- Provide parents with lists of other “learning” resources in the community, such as zoos, museums, restaurants, and other public places. The more time and exposure ELL students have to language-rich learning environments, the greater their language retention, including opportunities in students’ native languages too. The more time and exposure ELL students have in a language-rich learning environment in English or their native language, the greater their language development and retention.
- Consider apps that students can download onto personal devices. Duolingo is one language app which is completely free.
- Introduce students to age-appropriate podcasts.
- Talk with parents about how important it is for students to read. Students can read in their first language or in English. The point is to just keep them reading over the summer. Consider books that students may check out of your library and take home, and provide them with a reading list for their independent reading levels.
- Utilize printable books that students may take home during the summer. Subscription services are sometimes required for these resources, such as BrainPop, Raz Kids, and Reading A-Z. They’re great resources to ensure students have appropriate reading material for the summer.
- Create a word search/scavenger hunt students can use over the summer. Make it a game to match the word to items in their own environments. Students could use iPods or phones to take pictures and share findings upon returning to school, or on a student blog you can set up for them to use over the summer.
- Consider having a place on the internet, such as a vlog/blog or social media channel, for your students to interact with each other and post about their summer learning. Make sure families have internet access and understand internet safety before suggesting this option.
- Create journals prior to the end of the school year.
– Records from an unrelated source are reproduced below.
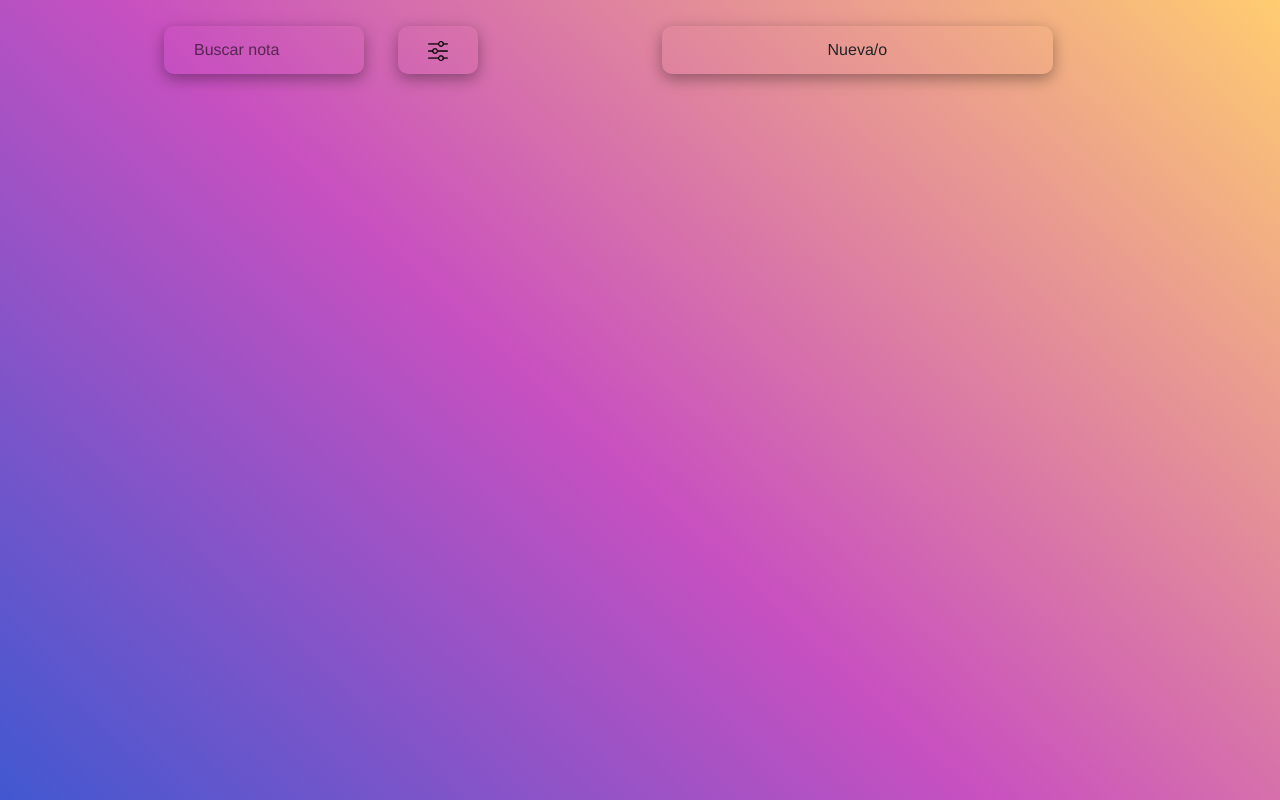
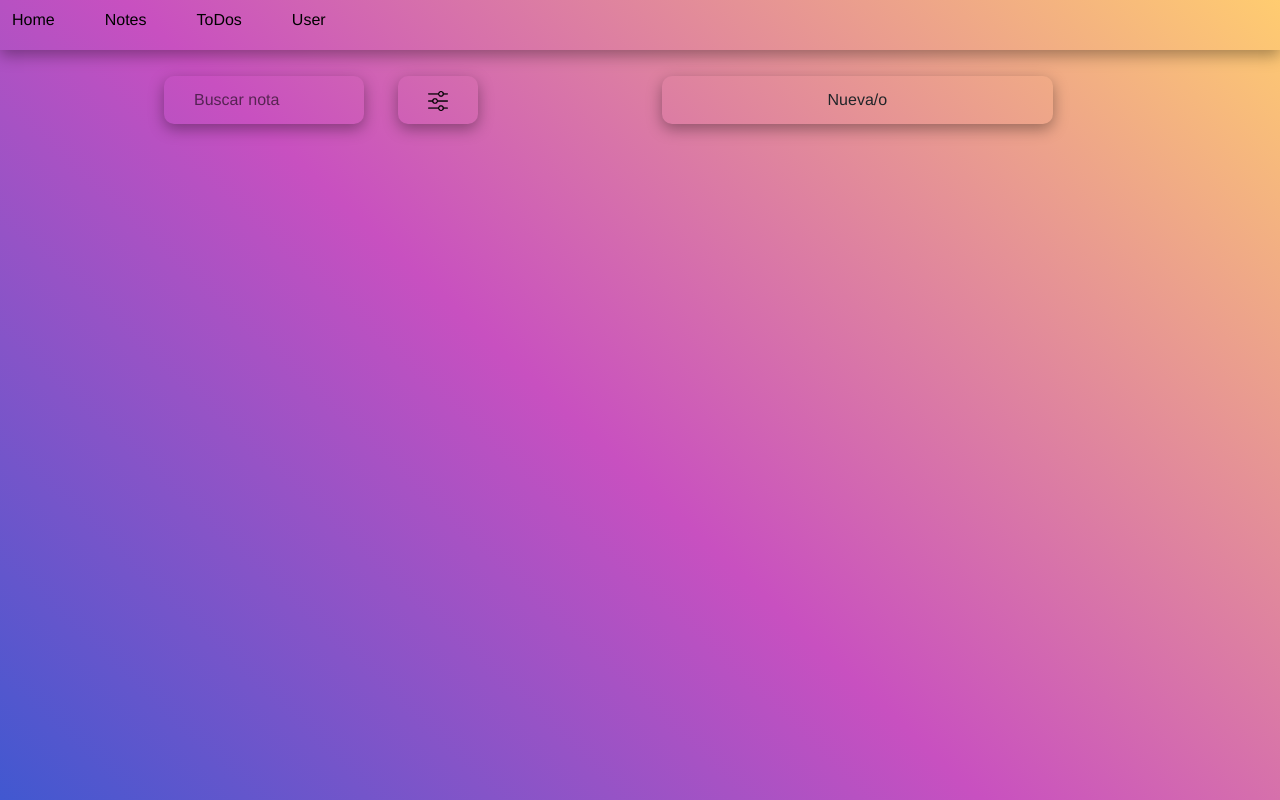
Before and after one commit to VickyMastro/Vue-ToDo-App, a Vue app: page / in a window 1280 px wide. Built offline with nearby package versions, Linux system fonts and the light colour scheme; what v-calendar, vue-js-modal would draw is missing.

Commit message:
Primer intento de router y userForm

```diff
--- a/src/App.vue
+++ b/src/App.vue
@@ -1,10 +1,19 @@
 <template>
   <div id="app">
-    <div id="nav">
-    </div>
+    <Header />
     <router-view />
   </div>
 </template>
+
+// header es ahora mi nav en todas las vistas
+<script>
+import Header from './views/Header.vue'
+export default {
+  components: {
+    Header,
+  }
+}
+</script>
 
 <style>
 #app {
--- /dev/null
+++ b/src/components/user/UserForm.vue
@@ -0,0 +1,31 @@
+<template>
+  <div>
+    <div class="form-floating mb-3">
+      <input
+        type="email"
+        class="form-control"
+        id="floatingInput"
+        placeholder="name@example.com"
+      />
+      <label for="floatingInput">Email address</label>
+    </div>
+    <div class="form-floating">
+      <input
+        type="password"
+        class="form-control"
+        id="floatingPassword"
+        placeholder="Password"
+      />
+      <label for="floatingPassword">Password</label>
+    </div>
+  </div>
+</template>
+
+<script>
+export default {
+  name: "UserForm",
+};
+</script>
+
+<style>
+</style>
--- a/src/router/index.js
+++ b/src/router/index.js
@@ -1,14 +1,37 @@
 import Vue from 'vue'
 import VueRouter from 'vue-router'
 import Home from '../views/Home.vue'
+// Notas y ToDos
+import Notes from '../views/Notes.vue'
+import ToDos from '../views/ToDos.vue'
+// userForm se va, voy a usas CreateUser y loginUser
+import UserForm from '../components/user/UserForm.vue'
 
 Vue.use(VueRouter)
 
 const routes = [
   {
     path: '/',
-    name: 'Home',
     component: Home
+  },
+  {
+    path: '/notes',
+    name: 'Notes',
+    component: Notes
+  },
+  {
+    path: '/toDos',
+    name: 'ToDos',
+    component: ToDos
+  },
+  {
+    path: '/user',
+    name: 'User',
+    component: UserForm
+  },
+  {
+    path: '*',
+    redirect: '/'
   },
 ]
 
--- /dev/null
+++ b/src/views/Header.vue
@@ -0,0 +1,58 @@
+<template>
+  <div>
+    <nav class="container-nav navbar navbar-expand-lg navbar-light">
+      <div class="container-fluid justify-content-end">
+        <button
+          class="navbar-toggler "
+          type="button"
+          data-bs-toggle="collapse"
+          data-bs-target="#navbarNavAltMarkup"
+          aria-controls="navbarNavAltMarkup"
+          aria-expanded="false"
+          aria-label="Toggle navigation"
+        >
+          <span class="navbar-toggler-icon"></span>
+        </button>
+        <div class="collapse navbar-collapse" id="navbarNavAltMarkup">
+          <div class="navbar-nav d-flex">
+            <div class="router-links">
+              <router-link to="/">Home</router-link>
+            </div>
+            <div class="router-links">
+              <router-link :to="{ name: 'Notes' }">Notes</router-link>
+            </div>
+            <div class="router-links">
+              <router-link :to="{ name: 'ToDos' }">ToDos</router-link>
+            </div>
+            <div class="router-links justify-content-end">
+              <router-link :to="{ name: 'User' }">User</router-link>
+            </div>
+          </div>
+        </div>
+      </div>
+    </nav>
+  </div>
+</template>
+
+<script>
+export default {
+  name: "Header",
+};
+</script>
+
+<style scoped>
+a {
+  color: black;
+  text-decoration: none;
+}
+.container-nav {
+  background-color: inherit;
+  box-shadow: rgba(0, 0, 0, 0.35) 0px 5px 15px;
+}
+.router-links {
+  width: auto;
+  text-align: center;
+  padding-bottom: 10px;
+  padding-right: 50px;
+}
+</style>
```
Allow students to decorate their journal and model how you would write in it during the summer.
Further Reading: Career-Boosting Summer Activities for Teachers
As you prepare your students to embark on their summers, pay special attention to English Language Learners (ELLs). Creating or sharing a few activities with them now will provide ample payoff when they return to school in the fall.